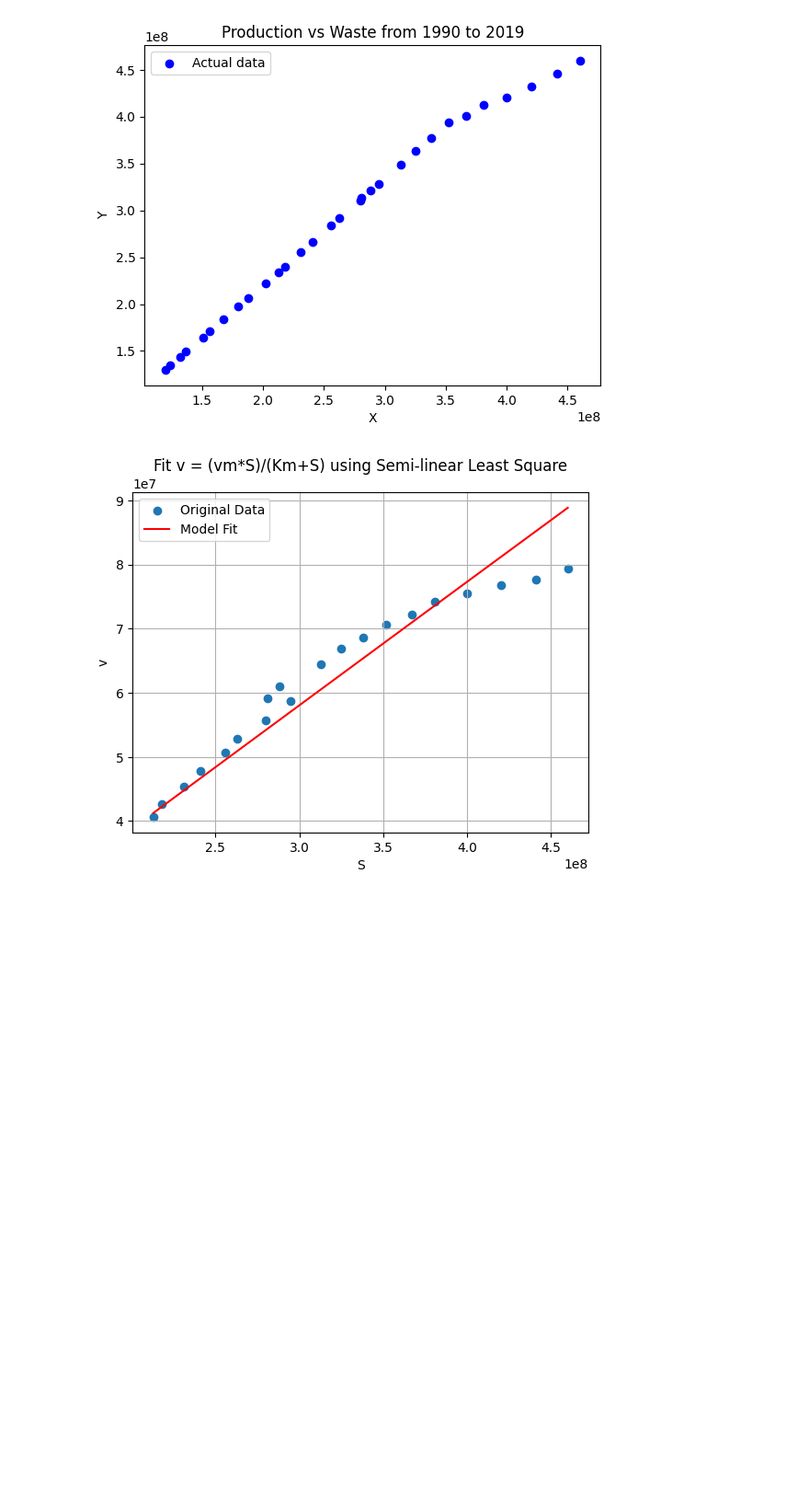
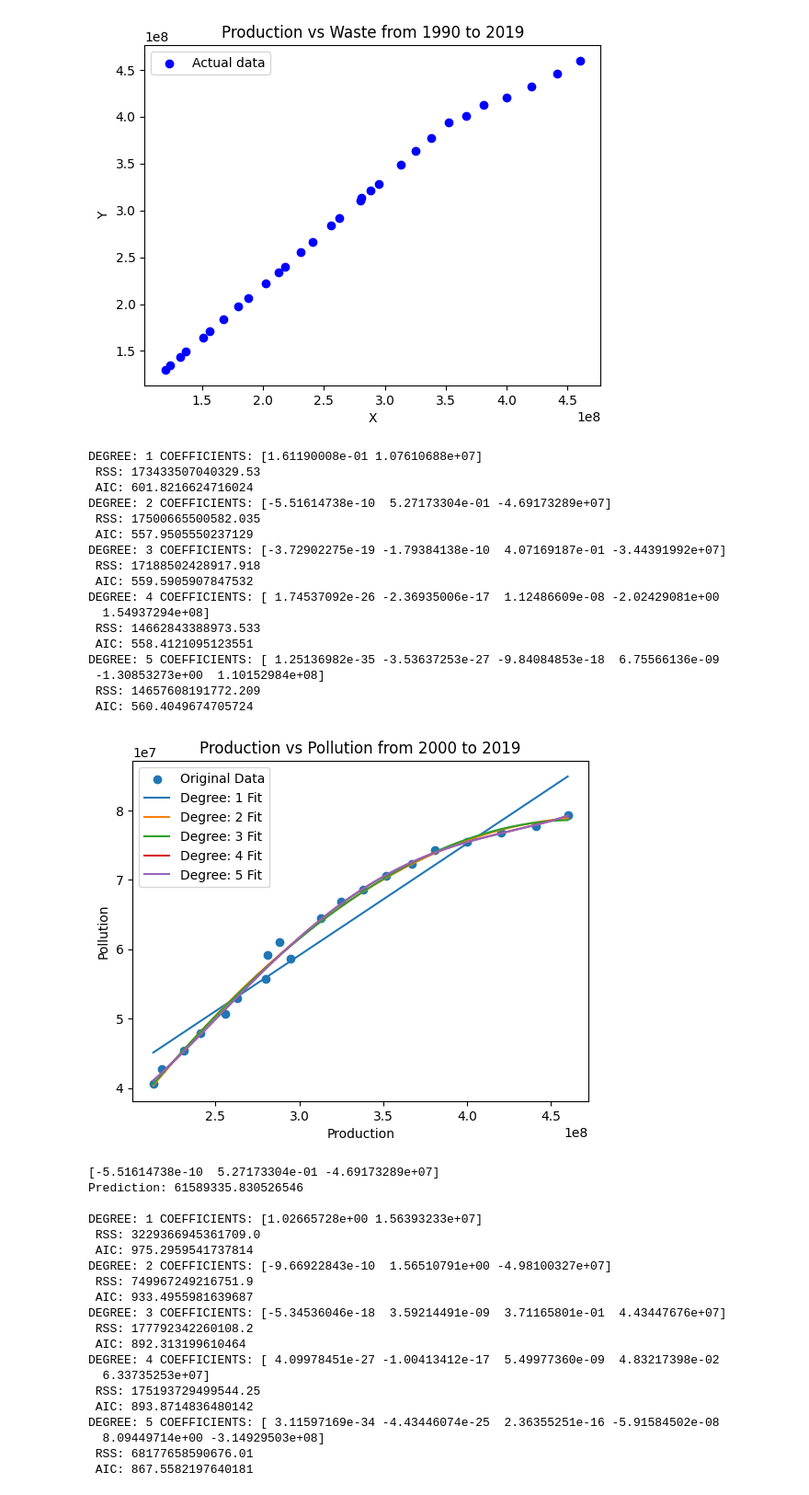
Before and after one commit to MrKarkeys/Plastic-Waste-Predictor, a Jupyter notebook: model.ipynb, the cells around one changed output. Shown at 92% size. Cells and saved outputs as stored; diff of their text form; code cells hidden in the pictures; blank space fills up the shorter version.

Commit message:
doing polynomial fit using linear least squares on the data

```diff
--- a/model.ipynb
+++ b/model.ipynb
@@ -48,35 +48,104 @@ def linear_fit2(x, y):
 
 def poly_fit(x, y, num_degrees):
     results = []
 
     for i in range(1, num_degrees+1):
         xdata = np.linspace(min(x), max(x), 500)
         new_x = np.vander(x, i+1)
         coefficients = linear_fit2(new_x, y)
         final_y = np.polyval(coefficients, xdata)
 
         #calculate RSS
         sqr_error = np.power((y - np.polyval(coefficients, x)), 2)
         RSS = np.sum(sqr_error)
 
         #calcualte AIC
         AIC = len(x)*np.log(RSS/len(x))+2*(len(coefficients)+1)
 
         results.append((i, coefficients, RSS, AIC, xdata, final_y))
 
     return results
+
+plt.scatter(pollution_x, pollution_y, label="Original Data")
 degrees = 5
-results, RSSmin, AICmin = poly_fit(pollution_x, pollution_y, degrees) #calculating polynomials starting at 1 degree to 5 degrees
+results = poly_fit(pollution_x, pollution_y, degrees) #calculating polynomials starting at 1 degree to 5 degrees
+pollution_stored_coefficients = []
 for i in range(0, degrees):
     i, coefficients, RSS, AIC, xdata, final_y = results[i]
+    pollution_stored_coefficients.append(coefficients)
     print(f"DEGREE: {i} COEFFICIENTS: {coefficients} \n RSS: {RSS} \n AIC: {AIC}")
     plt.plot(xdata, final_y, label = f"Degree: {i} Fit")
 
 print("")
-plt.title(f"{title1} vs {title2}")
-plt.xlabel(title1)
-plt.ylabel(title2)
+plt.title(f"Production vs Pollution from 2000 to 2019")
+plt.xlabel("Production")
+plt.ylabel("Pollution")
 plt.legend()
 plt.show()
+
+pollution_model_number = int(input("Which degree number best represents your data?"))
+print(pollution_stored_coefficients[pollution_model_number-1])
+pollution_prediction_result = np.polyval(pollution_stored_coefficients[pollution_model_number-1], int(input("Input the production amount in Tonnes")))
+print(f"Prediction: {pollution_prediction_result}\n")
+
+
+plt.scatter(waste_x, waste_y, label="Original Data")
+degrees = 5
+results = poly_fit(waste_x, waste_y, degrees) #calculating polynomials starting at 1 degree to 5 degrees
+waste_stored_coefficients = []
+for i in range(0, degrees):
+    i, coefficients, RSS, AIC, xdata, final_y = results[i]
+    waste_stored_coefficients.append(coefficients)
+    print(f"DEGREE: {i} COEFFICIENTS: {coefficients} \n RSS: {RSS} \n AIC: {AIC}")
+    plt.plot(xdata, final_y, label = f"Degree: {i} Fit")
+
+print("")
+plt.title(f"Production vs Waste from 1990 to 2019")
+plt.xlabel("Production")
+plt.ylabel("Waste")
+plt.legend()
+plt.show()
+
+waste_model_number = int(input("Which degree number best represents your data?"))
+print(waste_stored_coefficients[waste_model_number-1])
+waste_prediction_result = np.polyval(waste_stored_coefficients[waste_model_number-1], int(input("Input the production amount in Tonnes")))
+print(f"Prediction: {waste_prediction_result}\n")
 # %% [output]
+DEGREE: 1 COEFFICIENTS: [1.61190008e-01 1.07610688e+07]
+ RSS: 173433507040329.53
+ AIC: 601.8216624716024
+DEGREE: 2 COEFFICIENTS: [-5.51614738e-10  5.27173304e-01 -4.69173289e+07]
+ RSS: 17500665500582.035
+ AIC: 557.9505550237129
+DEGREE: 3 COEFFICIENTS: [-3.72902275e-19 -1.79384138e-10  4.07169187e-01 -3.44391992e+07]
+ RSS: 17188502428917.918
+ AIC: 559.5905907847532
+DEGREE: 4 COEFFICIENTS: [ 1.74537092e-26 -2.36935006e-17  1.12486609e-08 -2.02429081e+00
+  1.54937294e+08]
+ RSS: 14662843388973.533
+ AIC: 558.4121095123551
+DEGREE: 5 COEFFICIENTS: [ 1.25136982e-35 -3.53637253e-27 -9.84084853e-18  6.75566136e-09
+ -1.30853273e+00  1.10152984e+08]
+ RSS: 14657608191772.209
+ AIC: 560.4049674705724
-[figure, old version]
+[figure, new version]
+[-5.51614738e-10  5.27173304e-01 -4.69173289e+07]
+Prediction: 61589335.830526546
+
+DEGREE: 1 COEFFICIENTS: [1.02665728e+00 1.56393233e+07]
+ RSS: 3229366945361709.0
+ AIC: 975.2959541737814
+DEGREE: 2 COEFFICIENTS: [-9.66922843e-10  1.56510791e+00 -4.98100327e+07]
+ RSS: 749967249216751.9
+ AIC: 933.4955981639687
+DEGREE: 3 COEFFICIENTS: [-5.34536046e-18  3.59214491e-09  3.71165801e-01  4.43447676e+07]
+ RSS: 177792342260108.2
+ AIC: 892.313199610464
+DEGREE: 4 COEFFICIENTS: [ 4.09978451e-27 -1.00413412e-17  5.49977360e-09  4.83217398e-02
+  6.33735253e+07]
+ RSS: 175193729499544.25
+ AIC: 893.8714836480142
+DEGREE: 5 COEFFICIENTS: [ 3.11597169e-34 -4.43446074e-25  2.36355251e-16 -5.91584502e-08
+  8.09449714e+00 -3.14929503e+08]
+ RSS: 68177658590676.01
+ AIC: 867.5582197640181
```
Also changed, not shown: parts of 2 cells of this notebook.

===============

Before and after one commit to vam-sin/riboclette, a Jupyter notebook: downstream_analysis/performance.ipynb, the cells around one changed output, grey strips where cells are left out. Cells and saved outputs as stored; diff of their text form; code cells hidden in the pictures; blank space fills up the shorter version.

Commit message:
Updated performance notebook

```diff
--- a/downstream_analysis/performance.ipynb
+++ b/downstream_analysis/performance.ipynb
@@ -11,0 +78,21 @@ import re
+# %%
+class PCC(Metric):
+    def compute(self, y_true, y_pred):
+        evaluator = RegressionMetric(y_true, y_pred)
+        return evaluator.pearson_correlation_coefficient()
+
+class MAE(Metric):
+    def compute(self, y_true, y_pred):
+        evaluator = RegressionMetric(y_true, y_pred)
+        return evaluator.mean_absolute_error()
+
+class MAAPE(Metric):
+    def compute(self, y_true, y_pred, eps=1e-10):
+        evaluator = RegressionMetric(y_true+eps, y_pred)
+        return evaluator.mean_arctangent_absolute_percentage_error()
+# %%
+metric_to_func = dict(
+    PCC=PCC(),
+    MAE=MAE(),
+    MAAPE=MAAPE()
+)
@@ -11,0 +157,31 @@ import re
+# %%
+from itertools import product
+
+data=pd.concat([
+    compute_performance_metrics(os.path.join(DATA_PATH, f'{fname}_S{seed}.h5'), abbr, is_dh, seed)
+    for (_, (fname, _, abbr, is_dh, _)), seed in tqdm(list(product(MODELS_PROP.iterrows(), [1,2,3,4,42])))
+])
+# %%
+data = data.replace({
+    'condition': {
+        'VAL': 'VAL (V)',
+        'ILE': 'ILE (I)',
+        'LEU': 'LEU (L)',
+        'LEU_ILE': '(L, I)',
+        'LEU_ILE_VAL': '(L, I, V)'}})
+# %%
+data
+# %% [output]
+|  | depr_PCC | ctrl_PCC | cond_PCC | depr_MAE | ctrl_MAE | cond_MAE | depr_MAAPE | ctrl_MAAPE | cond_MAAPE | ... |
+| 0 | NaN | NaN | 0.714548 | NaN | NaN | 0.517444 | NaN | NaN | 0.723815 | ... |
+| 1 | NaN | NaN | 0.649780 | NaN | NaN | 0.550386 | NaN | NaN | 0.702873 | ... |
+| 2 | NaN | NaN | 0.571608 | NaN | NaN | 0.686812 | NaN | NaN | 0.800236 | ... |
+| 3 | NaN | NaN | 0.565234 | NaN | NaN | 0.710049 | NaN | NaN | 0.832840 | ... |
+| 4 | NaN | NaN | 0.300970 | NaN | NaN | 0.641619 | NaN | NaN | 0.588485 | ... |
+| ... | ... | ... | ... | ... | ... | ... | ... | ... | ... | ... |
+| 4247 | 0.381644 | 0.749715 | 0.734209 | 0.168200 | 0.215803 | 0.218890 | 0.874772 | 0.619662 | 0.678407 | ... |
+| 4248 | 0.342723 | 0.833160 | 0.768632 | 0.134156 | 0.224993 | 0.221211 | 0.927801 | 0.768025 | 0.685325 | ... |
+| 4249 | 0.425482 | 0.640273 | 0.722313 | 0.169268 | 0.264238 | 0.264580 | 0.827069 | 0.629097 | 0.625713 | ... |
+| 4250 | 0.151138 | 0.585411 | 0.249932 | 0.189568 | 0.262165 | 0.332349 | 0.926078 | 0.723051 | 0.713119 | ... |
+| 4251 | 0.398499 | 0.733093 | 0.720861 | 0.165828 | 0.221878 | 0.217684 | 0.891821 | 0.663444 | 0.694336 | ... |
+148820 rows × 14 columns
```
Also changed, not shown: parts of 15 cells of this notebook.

===============

**ACTIVITY:**
Go through the material and select each line with the string "xdata" in it.

**RESPONSE TO THIS TASK:**
         xdata = np.linspace(min(x), max(x), 500)
         final_y = np.polyval(coefficients, xdata)
         results.append((i, coefficients, RSS, AIC, xdata, final_y))
     i, coefficients, RSS, AIC, xdata, final_y = results[i]
     plt.plot(xdata, final_y, label = f"Degree: {i} Fit")
+    i, coefficients, RSS, AIC, xdata, final_y = results[i]
+    plt.plot(xdata, final_y, label = f"Degree: {i} Fit")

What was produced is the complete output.